▶ DATA SECTION:

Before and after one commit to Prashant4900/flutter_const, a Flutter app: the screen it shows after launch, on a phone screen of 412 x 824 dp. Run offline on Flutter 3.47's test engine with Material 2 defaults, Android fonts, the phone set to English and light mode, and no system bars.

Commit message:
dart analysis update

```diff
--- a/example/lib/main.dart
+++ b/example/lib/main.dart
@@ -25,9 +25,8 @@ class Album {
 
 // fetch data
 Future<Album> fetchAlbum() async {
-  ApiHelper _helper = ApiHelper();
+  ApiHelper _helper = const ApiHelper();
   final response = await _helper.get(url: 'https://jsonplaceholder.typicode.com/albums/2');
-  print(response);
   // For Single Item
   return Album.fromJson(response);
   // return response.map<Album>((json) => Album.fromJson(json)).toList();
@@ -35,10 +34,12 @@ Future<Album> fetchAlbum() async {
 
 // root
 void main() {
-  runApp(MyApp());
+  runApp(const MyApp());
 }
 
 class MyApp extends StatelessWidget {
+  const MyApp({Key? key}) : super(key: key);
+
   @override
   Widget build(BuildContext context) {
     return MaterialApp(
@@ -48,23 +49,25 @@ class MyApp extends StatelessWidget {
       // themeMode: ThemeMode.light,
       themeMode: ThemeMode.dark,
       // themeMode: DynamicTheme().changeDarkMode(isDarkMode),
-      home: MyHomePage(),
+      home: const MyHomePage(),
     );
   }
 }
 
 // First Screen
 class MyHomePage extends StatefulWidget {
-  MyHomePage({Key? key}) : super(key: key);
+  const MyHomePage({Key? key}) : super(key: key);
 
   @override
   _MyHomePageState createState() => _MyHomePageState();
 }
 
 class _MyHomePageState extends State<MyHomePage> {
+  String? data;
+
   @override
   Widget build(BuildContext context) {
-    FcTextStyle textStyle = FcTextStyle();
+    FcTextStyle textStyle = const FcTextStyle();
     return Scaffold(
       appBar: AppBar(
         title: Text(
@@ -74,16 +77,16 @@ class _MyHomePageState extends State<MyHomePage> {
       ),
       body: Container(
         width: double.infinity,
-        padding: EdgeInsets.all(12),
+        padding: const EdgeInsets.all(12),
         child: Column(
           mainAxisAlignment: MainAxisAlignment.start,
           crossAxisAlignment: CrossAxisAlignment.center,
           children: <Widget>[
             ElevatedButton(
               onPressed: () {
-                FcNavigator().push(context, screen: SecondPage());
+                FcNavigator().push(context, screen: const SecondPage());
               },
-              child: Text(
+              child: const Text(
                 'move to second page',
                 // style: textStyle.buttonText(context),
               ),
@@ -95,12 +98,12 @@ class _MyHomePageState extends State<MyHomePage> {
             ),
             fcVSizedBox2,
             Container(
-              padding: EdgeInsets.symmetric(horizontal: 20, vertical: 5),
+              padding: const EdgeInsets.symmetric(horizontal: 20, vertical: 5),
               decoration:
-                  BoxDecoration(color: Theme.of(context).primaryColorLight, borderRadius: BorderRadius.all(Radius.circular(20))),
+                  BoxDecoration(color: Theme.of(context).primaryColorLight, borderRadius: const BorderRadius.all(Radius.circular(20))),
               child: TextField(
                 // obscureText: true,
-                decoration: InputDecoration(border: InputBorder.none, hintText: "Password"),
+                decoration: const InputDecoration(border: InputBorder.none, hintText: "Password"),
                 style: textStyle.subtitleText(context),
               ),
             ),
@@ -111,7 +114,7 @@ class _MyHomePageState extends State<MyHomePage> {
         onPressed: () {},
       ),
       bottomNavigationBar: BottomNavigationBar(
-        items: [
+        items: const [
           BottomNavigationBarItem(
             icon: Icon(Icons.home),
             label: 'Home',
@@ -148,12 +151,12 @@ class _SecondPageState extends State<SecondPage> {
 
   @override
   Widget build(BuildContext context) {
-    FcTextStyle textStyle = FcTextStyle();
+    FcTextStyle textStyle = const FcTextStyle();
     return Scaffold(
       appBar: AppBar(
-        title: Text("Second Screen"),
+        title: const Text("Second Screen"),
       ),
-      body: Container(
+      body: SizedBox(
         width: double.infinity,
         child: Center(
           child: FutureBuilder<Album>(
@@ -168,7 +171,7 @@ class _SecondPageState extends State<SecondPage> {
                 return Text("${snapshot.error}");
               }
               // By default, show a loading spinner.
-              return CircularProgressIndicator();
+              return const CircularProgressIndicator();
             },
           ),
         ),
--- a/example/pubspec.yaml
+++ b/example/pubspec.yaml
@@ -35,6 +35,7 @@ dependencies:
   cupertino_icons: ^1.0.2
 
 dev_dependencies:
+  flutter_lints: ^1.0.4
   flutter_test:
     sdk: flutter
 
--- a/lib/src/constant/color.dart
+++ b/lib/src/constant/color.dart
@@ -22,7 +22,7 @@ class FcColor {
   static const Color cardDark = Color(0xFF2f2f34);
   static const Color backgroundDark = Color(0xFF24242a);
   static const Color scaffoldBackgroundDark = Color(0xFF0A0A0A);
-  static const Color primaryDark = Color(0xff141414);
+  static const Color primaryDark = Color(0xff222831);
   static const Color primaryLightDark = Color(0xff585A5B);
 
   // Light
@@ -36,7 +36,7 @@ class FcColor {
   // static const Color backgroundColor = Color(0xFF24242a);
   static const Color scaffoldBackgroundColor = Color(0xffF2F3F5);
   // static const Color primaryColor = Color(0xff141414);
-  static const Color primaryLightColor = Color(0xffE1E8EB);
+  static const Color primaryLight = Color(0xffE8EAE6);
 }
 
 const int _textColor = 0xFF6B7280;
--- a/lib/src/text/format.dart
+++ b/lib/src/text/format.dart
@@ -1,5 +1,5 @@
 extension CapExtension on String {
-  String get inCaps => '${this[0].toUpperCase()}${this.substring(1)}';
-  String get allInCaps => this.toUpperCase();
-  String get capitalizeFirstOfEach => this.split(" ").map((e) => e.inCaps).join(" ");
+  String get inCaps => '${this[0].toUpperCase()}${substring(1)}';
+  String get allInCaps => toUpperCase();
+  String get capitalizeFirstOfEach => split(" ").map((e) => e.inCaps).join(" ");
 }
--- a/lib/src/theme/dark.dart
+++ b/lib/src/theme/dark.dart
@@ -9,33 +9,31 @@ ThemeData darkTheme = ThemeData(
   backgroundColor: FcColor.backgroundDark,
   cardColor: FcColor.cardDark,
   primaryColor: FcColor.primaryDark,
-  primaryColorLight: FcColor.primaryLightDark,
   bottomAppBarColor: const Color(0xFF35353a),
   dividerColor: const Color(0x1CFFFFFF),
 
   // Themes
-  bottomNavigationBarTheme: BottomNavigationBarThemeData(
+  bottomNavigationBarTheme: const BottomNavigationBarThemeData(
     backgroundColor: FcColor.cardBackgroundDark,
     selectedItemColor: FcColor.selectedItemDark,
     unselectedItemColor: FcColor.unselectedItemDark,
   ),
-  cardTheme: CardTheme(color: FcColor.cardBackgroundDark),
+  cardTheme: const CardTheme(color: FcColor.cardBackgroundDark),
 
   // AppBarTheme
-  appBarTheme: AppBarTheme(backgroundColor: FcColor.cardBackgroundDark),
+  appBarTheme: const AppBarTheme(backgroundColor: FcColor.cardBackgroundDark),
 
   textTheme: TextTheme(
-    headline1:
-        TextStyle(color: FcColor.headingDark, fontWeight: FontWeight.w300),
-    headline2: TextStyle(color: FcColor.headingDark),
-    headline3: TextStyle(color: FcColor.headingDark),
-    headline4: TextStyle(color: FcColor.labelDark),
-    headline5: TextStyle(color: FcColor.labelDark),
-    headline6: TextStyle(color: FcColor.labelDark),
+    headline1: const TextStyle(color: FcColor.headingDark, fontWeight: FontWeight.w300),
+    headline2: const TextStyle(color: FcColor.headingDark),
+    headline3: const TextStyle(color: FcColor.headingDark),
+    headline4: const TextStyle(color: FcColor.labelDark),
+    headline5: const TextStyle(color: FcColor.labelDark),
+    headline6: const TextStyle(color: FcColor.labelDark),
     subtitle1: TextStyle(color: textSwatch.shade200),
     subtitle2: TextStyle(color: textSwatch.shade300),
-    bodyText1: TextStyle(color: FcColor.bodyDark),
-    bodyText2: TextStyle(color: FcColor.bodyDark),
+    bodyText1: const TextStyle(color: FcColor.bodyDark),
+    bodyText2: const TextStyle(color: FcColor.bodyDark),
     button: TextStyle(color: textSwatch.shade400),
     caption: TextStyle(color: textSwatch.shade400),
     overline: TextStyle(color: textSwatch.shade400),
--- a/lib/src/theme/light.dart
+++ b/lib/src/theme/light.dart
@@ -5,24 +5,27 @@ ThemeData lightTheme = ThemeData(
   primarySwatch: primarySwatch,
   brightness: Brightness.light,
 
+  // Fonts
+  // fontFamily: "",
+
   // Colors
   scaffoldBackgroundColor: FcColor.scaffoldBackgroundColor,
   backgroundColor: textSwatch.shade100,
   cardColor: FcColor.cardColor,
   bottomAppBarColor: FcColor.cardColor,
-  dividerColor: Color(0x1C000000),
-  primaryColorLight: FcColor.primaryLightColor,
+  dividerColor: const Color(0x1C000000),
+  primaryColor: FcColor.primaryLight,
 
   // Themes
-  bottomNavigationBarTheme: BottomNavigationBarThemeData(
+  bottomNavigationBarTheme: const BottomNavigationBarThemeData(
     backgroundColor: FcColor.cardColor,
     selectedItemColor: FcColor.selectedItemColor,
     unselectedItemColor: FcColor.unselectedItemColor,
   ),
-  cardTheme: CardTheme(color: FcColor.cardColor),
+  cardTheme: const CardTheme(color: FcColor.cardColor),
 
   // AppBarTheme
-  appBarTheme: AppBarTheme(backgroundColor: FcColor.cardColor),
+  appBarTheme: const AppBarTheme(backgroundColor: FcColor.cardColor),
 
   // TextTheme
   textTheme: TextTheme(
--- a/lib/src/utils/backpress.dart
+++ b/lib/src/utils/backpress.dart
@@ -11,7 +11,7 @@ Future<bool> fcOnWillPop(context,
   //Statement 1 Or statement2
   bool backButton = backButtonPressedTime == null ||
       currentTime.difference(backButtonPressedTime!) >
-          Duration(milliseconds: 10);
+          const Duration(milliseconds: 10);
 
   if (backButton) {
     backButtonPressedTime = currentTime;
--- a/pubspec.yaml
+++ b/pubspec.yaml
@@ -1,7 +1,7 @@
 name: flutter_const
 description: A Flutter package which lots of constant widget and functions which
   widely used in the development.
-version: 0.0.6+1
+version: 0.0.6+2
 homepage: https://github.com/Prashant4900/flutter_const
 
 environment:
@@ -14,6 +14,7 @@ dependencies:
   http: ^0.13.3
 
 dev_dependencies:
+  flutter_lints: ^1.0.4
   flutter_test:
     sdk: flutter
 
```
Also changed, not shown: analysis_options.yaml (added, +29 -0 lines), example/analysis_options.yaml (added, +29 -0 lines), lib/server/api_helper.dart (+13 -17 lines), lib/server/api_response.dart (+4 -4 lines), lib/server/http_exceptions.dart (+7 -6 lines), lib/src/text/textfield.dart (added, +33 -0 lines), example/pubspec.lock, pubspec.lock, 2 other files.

▶ WHAT YOU WILL DO:
Say how many lines in the listing above include the word "primaryDark". Nothing but the number is needed.

▶ RESPONSE TO THE EXERCISE:
3